From the entries below, copy every line that has the word "changed".

======== Entries shown ========

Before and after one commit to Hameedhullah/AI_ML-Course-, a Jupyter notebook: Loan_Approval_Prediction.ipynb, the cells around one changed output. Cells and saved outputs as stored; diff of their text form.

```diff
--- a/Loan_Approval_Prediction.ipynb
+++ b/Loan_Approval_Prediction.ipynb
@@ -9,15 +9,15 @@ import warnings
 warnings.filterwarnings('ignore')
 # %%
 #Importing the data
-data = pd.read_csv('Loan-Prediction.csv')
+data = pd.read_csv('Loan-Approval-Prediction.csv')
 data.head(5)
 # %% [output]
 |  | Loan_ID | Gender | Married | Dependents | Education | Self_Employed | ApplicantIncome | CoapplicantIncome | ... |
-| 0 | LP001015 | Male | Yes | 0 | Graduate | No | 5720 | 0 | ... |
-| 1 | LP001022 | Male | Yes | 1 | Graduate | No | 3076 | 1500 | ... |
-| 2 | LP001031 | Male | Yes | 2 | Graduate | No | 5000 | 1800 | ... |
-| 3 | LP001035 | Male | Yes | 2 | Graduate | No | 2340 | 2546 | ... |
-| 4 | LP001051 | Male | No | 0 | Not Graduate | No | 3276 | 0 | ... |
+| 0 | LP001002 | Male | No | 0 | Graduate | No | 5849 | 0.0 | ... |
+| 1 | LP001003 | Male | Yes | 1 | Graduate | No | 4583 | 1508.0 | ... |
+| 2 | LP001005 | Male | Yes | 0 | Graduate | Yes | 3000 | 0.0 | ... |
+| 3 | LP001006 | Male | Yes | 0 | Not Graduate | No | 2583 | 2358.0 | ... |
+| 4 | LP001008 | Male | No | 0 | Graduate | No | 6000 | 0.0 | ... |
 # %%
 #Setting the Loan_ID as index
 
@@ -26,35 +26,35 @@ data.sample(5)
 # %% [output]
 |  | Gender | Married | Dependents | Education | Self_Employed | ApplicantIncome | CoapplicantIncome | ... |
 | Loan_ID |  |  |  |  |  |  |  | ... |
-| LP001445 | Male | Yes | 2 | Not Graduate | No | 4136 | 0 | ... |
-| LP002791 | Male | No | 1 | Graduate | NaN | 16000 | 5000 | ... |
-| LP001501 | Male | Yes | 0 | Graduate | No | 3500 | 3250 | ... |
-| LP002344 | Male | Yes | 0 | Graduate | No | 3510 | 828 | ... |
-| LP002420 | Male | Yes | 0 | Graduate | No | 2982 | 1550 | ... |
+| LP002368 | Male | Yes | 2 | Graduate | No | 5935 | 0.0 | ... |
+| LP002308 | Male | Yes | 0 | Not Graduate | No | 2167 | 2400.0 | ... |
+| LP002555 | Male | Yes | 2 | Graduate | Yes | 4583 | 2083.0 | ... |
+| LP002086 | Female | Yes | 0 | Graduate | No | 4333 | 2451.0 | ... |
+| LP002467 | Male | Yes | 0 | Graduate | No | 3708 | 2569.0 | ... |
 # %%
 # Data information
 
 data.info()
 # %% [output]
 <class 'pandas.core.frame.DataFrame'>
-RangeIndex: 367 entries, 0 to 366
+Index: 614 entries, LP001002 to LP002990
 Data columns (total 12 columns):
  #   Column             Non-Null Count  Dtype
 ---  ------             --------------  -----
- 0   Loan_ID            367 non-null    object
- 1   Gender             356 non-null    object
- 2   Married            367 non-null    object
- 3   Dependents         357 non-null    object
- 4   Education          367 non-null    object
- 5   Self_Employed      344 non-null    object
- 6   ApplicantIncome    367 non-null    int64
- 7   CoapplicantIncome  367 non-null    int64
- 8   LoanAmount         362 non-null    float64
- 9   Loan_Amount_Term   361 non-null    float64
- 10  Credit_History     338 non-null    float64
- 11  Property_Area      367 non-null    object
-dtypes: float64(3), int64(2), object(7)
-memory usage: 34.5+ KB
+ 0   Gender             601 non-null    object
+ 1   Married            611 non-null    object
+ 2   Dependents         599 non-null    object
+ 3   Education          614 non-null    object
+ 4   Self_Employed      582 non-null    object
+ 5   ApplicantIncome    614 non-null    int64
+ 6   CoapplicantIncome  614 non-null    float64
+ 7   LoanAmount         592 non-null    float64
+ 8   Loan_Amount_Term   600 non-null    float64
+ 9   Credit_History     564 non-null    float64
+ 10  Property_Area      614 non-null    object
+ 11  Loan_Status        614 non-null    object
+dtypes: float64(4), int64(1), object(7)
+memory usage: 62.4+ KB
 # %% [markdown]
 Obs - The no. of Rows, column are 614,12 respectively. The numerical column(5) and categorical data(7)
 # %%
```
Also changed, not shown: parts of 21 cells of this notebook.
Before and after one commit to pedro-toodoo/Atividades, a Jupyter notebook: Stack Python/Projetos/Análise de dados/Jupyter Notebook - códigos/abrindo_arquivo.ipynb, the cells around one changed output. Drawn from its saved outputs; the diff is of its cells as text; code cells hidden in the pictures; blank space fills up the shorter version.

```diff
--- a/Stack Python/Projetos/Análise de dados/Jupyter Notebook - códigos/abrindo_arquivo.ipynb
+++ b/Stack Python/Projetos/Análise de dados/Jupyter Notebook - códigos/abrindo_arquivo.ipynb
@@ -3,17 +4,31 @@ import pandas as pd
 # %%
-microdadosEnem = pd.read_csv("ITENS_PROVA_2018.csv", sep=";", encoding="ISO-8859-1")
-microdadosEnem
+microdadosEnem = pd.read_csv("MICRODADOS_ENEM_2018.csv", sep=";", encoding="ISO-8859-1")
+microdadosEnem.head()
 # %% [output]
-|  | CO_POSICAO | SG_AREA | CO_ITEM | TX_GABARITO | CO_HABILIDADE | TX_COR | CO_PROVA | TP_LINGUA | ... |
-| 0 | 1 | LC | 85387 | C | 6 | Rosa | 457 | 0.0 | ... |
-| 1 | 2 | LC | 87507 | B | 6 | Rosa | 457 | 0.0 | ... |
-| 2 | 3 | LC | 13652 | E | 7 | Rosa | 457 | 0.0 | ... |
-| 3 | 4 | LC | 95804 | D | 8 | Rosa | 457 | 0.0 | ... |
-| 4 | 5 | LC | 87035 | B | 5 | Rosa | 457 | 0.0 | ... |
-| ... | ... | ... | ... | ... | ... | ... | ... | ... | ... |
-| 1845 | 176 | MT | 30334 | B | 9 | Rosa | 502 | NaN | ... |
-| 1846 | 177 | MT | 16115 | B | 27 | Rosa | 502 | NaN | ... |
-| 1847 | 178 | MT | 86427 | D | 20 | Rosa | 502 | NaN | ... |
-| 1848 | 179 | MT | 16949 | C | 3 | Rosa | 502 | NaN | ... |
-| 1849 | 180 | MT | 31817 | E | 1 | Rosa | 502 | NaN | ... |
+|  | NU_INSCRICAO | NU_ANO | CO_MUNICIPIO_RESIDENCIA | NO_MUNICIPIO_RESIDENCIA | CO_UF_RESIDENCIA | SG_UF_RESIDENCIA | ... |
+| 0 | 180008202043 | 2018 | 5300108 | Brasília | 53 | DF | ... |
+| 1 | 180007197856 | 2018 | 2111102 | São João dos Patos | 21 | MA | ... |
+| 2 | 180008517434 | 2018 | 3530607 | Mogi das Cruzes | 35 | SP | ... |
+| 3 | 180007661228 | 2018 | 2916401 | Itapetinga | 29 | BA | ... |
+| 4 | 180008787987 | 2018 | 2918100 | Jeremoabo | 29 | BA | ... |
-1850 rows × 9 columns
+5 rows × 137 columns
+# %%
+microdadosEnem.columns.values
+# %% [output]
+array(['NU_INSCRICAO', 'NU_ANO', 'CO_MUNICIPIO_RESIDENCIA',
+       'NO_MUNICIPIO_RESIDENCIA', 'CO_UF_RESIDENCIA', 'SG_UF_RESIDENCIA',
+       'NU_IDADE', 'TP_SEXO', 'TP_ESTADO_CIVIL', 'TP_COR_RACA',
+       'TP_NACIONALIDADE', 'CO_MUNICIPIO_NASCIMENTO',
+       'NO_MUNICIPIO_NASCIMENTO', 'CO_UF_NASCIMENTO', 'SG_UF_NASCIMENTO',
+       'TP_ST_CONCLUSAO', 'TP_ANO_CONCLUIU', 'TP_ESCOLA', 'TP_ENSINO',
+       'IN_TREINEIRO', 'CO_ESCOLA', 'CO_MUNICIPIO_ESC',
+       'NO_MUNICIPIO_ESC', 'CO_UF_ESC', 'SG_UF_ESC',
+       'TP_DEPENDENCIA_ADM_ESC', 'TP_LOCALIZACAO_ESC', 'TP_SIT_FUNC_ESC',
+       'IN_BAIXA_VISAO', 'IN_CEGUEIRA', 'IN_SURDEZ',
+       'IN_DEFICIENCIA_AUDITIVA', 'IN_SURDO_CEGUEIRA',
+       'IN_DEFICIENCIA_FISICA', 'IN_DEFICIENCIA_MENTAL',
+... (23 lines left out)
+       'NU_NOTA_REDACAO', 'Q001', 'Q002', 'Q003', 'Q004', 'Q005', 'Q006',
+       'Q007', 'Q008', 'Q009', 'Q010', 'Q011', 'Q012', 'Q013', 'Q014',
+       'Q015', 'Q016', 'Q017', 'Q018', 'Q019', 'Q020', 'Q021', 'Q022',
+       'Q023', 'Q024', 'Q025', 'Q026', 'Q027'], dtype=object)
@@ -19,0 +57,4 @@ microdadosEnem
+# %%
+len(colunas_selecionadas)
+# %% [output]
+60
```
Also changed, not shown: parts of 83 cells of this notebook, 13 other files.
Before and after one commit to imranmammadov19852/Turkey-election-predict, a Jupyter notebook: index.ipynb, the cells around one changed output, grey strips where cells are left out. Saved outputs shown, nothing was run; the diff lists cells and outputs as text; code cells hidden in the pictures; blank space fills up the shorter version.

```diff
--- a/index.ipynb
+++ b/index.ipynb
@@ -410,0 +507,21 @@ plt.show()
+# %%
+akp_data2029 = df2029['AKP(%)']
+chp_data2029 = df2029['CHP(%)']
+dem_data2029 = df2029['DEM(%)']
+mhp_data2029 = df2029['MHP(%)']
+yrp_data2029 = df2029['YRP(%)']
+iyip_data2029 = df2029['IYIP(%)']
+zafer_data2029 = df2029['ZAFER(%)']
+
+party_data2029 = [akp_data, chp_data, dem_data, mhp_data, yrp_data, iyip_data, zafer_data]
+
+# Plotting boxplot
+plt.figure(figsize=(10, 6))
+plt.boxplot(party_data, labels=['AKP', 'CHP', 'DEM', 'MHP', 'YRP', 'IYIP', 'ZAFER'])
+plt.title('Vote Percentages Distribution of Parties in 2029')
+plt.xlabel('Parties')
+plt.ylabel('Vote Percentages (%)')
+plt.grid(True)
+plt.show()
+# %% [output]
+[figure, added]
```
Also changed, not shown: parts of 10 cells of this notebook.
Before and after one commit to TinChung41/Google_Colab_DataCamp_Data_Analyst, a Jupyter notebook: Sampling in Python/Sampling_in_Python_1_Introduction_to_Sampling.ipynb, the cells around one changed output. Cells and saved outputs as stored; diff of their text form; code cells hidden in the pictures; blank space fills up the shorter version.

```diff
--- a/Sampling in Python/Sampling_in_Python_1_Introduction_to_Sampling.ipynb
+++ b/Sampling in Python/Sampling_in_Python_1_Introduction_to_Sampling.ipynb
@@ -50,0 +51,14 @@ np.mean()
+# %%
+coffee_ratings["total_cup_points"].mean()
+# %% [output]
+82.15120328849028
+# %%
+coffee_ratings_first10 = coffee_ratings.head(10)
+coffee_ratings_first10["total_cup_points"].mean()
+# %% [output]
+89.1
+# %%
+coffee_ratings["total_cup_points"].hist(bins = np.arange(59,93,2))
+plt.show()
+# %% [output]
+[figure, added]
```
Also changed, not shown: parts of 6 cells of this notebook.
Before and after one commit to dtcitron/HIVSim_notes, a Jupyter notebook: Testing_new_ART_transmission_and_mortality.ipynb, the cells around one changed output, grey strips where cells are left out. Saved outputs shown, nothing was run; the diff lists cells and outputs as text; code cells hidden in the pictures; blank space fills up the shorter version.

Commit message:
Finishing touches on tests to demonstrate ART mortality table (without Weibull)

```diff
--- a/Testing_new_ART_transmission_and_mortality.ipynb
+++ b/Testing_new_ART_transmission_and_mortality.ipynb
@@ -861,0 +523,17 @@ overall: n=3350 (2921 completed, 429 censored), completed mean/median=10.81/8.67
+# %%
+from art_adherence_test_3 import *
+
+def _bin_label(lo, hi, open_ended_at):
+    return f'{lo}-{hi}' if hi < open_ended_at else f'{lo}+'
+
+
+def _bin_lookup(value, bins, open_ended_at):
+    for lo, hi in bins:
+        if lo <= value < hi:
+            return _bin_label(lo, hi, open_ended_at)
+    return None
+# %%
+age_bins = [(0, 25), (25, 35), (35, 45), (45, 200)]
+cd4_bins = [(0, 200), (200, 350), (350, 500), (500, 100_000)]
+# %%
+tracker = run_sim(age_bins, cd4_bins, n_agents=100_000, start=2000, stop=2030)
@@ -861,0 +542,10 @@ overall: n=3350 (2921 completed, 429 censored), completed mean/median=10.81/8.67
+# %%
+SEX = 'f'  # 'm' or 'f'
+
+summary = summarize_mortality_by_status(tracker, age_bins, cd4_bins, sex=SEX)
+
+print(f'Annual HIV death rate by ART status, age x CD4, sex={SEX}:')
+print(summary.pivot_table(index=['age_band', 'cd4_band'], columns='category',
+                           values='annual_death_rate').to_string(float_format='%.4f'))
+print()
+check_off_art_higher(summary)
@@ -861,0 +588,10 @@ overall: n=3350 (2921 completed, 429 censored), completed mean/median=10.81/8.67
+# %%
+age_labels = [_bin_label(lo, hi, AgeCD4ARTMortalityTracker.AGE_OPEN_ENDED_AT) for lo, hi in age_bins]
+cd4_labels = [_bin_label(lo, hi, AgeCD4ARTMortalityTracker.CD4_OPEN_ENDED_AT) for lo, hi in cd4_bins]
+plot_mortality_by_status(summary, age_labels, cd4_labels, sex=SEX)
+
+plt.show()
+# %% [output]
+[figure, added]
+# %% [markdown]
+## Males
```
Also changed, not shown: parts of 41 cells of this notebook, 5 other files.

========

Output below:
Before and after one commit to Hameedhullah/AI_ML-Course-, a Jupyter notebook: Loan_Approval_Prediction.ipynb, the cells around one changed output. Cells and saved outputs as stored; diff of their text form.
Also changed, not shown: parts of 21 cells of this notebook.
Before and after one commit to pedro-toodoo/Atividades, a Jupyter notebook: Stack Python/Projetos/Análise de dados/Jupyter Notebook - códigos/abrindo_arquivo.ipynb, the cells around one changed output. Drawn from its saved outputs; the diff is of its cells as text; code cells hidden in the pictures; blank space fills up the shorter version.
Also changed, not shown: parts of 83 cells of this notebook, 13 other files.
Before and after one commit to imranmammadov19852/Turkey-election-predict, a Jupyter notebook: index.ipynb, the cells around one changed output, grey strips where cells are left out. Saved outputs shown, nothing was run; the diff lists cells and outputs as text; code cells hidden in the pictures; blank space fills up the shorter version.
Also changed, not shown: parts of 10 cells of this notebook.
Before and after one commit to TinChung41/Google_Colab_DataCamp_Data_Analyst, a Jupyter notebook: Sampling in Python/Sampling_in_Python_1_Introduction_to_Sampling.ipynb, the cells around one changed output. Cells and saved outputs as stored; diff of their text form; code cells hidden in the pictures; blank space fills up the shorter version.
Also changed, not shown: parts of 6 cells of this notebook.
Before and after one commit to dtcitron/HIVSim_notes, a Jupyter notebook: Testing_new_ART_transmission_and_mortality.ipynb, the cells around one changed output, grey strips where cells are left out. Saved outputs shown, nothing was run; the diff lists cells and outputs as text; code cells hidden in the pictures; blank space fills up the shorter version.
Also changed, not shown: parts of 41 cells of this notebook, 5 other files.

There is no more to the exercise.